Today we had Sung Mass in the Extraordinary Form at the Chapel of St Joseph Institution International. I served Mass together with the usual brothers. The music was very beautiful. Of notice is the Sequence before the Gospel, named Lauda Sion. It was 24 verses long. I think the schola took about six or seven minutes to finish singing it. It was good, allowing the meaning to sink into me. This sequence was composed by St Thomas Aquinas in the 13th century. It perfectly summarizes all the teachings on the Holy Eucharist.
Some of the verses which are very striking, especially:
Sumunt boni, sumunt mali:
sorte tamen inaequali,
vitae vel interitus.
Mors est malis, vita bonis:
vide paris sumptionis
quam sit dispar exitus.
Both the wicked and the good
eat of this celestial Food:
but with ends how opposite!
With this most substantial Bread,
unto life or death they’re fed,
in a difference infinite.

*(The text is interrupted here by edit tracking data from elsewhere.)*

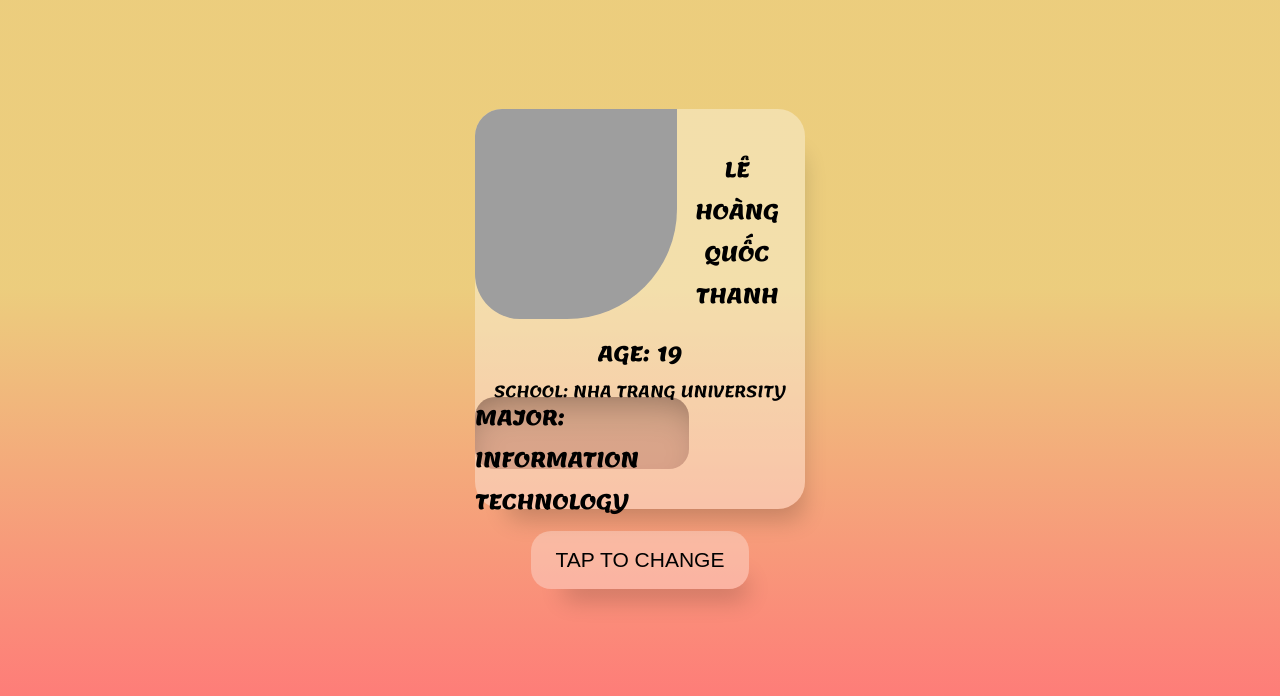
Repository: ThanhThn/profile
Page: index.html
The author's editor kept a copy of each file at every save. The page is drawn from the files as they stood at one save, then again after the next save.
The browser window is 1280 px wide. The pictures show the whole page.
Pictures or frames that could not be fetched are drawn as grey boxes. Some web fonts or font styles are not loaded; a fallback is used.

Above is the page before, as saved 2022-12-05 20:18:44.

After the next save:
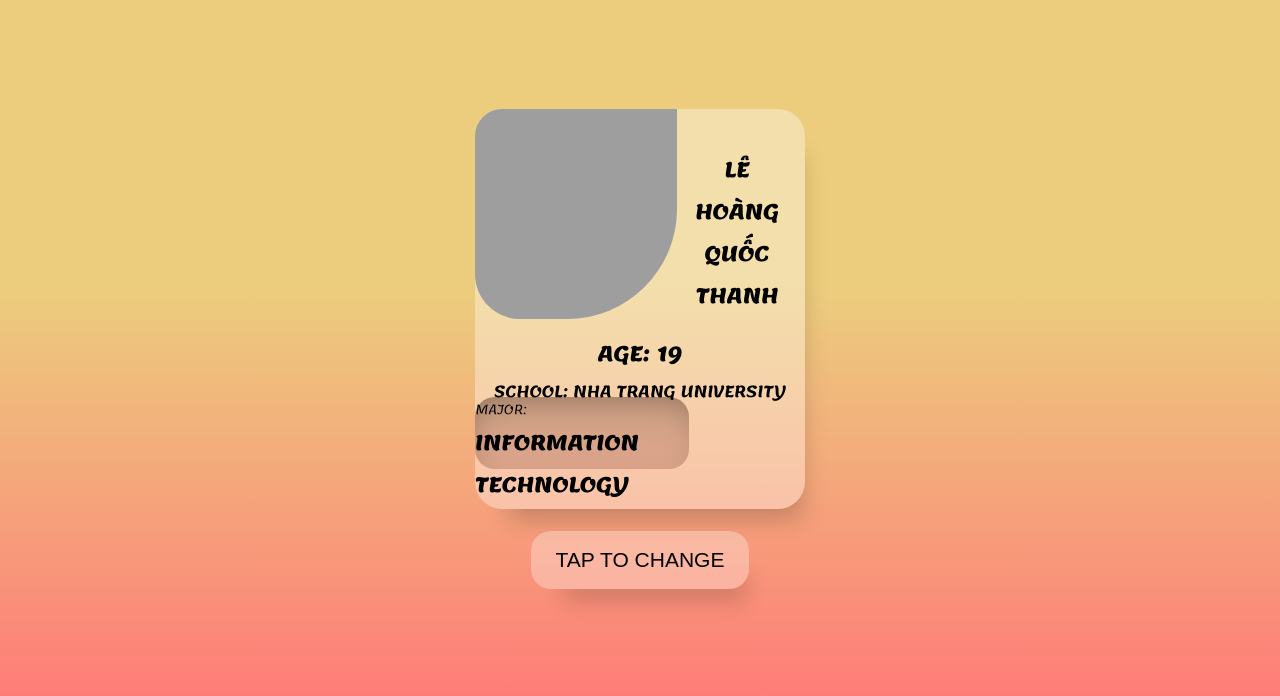
Saved 56 s later.
--- a/style.css
+++ b/style.css
@@ -75,6 +75,11 @@ span{
     -webkit-box-shadow: 3px 20px 39px -19px rgba(0,0,0,0.38) inset;
     -moz-box-shadow: 3px 20px 39px -19px rgba(0,0,0,0.38) inset;
 }
+
+.major #major{
+    font-weight: 300;
+    font-size: 13px;
+}
 .btn{
     background: rgba(255, 255, 255, .3);
     width: 218px;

It reminds us to prepare ourselves well to receive Holy Communion, to be in state of grace before that. Many Catholics do not prepare themselves well for Communion. It is very lamentable. If we do not take this seriously, we are eating to our death. Blessed are those who prepare well, for they are eating to eternal life. This is what they mean when the verse writes ‘but with ends how opposite!’. All the good and bad Catholics eat the same Holy Eucharist, yet the outcome is different! Those who eat well, go to heaven. Those who do poorly, go to hell.
In the Ordinary Form, the priest (or extraordinary minister if you are unfortunate) will say ‘Corpus Christi’ or ‘Body of Christ’ before administering the Holy Sacrament to the recipient. In the Extraordinary Form, the full words are ‘Domini nostri Jesu Christi custodiat animam tuam in vitam aeternam. Amen.’ or in English ‘May the Body of Our Lord Jesus Christ keep your soul unto life everlasting. Amen.’
In the new rite we acknowledge that the Holy Communion is the Body and Blood of Jesus Christ, but perhaps we have forgot one thing; we are eating it so that we may enter heaven. It cannot be simplified as just having a family meal every Sunday. This is a matter of life and death!
It was one of the most impactful Masses I have served. I understood what was going on. I managed to pray. Best of all is, despite recent events I felt peaceful. Absolute bliss. It was indeed a foretaste of heaven. It is as the hymn Ave Verum Corpus goes, ‘Be a foretaste of sweetness to me; In my death’s great agony’
After Mass we carried on with the Procession of the Blessed Sacrament. We sang a number of hymns, including O Salutaris Hostia, one English version of O Salutaris Hostia, Pange Lingua Gloriosi, and the rarely heard Te Deum Laudamus.
Another thing which struck me was, after the ablutions and before the Post Communion prayer, I saw that the altar was bathed with sunlight. Absolutely amazing.
Corpus Domini nostri Jesu Christi custodiat animam meam in vitam aeternam. Amen.